Front-end code change data:
%%

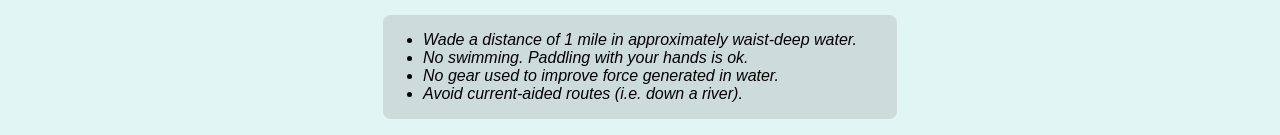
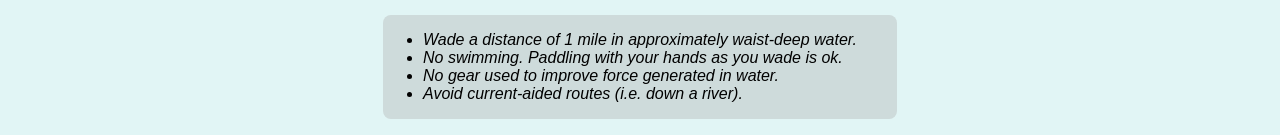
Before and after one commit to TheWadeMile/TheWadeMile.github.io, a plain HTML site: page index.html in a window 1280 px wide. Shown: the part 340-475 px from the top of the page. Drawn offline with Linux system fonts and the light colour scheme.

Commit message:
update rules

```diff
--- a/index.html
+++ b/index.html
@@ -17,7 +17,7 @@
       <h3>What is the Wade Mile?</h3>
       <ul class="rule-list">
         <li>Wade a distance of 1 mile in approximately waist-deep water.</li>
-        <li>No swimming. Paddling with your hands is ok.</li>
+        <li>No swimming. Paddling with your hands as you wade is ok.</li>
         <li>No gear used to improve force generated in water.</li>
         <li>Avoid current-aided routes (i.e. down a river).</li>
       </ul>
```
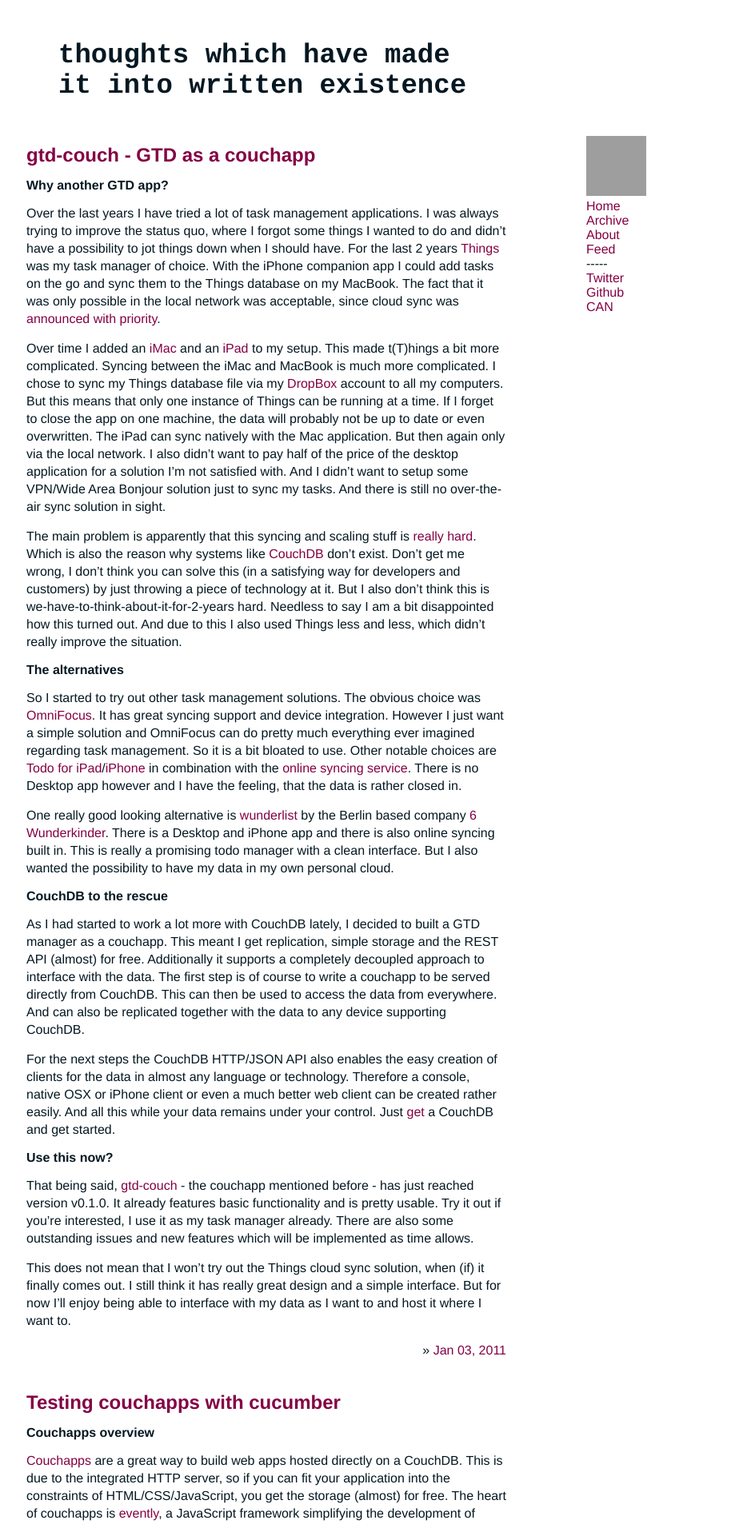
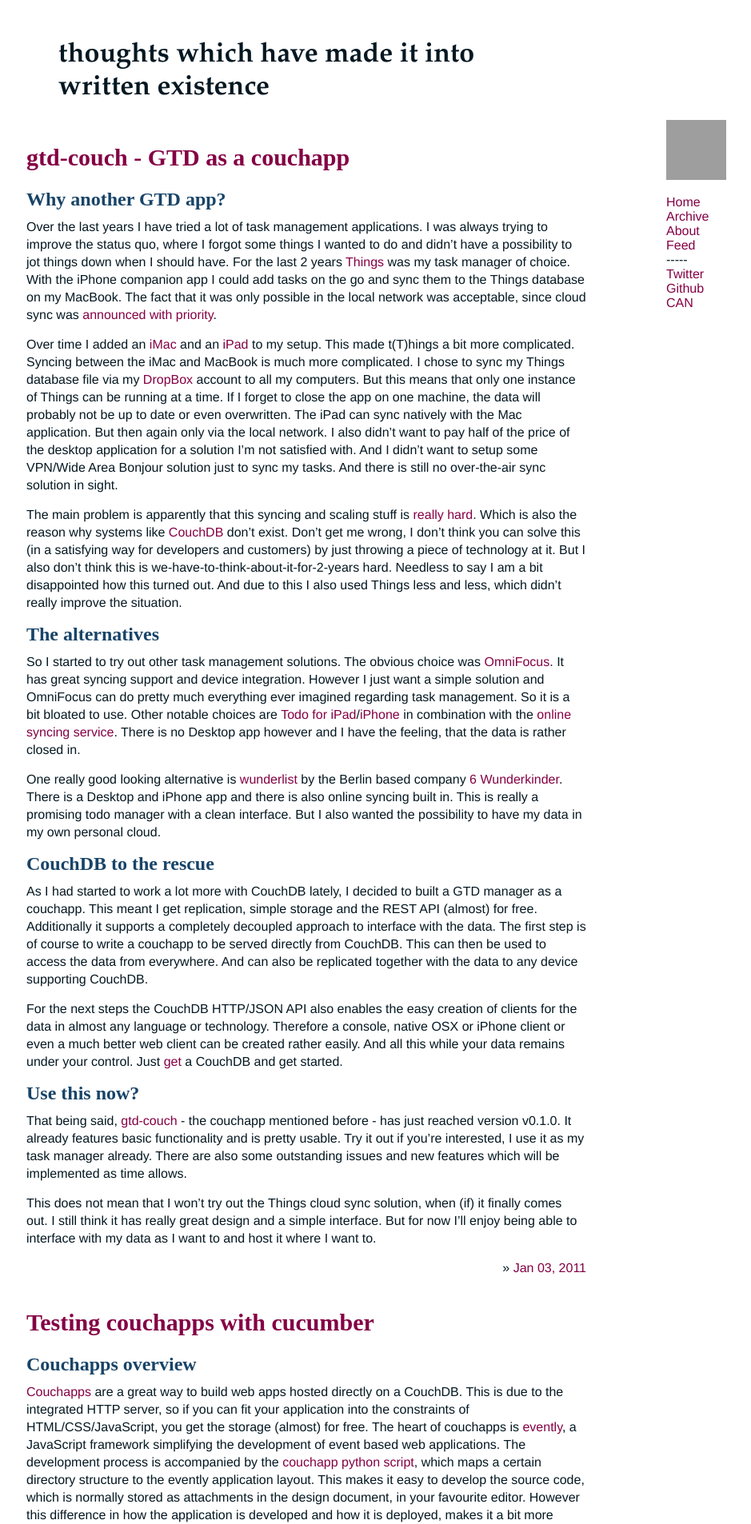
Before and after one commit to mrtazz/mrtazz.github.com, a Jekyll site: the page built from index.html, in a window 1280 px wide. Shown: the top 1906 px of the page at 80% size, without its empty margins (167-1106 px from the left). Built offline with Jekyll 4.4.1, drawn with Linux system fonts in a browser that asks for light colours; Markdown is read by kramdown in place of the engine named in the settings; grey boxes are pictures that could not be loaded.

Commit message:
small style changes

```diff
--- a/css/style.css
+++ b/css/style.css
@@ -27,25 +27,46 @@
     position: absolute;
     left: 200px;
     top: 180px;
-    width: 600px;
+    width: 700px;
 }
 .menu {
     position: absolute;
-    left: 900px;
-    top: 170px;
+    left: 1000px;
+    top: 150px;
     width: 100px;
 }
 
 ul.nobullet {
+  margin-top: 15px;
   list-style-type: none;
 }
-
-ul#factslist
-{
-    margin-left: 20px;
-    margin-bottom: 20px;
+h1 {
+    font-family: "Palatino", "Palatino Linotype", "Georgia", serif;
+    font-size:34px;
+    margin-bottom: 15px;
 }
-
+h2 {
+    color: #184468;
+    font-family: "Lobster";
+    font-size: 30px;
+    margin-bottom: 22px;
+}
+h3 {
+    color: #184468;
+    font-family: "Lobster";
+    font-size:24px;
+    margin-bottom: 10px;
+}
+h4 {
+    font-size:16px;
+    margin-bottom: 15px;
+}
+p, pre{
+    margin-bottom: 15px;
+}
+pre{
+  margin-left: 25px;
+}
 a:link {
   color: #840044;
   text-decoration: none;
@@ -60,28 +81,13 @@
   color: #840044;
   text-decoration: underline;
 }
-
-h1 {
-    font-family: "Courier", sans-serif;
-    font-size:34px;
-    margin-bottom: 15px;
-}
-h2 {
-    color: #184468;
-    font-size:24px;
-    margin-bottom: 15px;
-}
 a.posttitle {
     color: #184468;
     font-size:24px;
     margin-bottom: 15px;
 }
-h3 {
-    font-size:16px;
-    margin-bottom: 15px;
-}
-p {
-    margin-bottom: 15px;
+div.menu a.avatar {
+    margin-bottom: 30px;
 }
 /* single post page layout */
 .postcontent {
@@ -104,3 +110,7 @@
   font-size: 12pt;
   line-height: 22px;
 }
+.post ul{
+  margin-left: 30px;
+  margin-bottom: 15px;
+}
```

%%

ACTIVITY: What lines of the data include the word "width"? Copy each of them.

WORKED SOLUTION:
-    width: 600px;
+    width: 700px;
     width: 100px;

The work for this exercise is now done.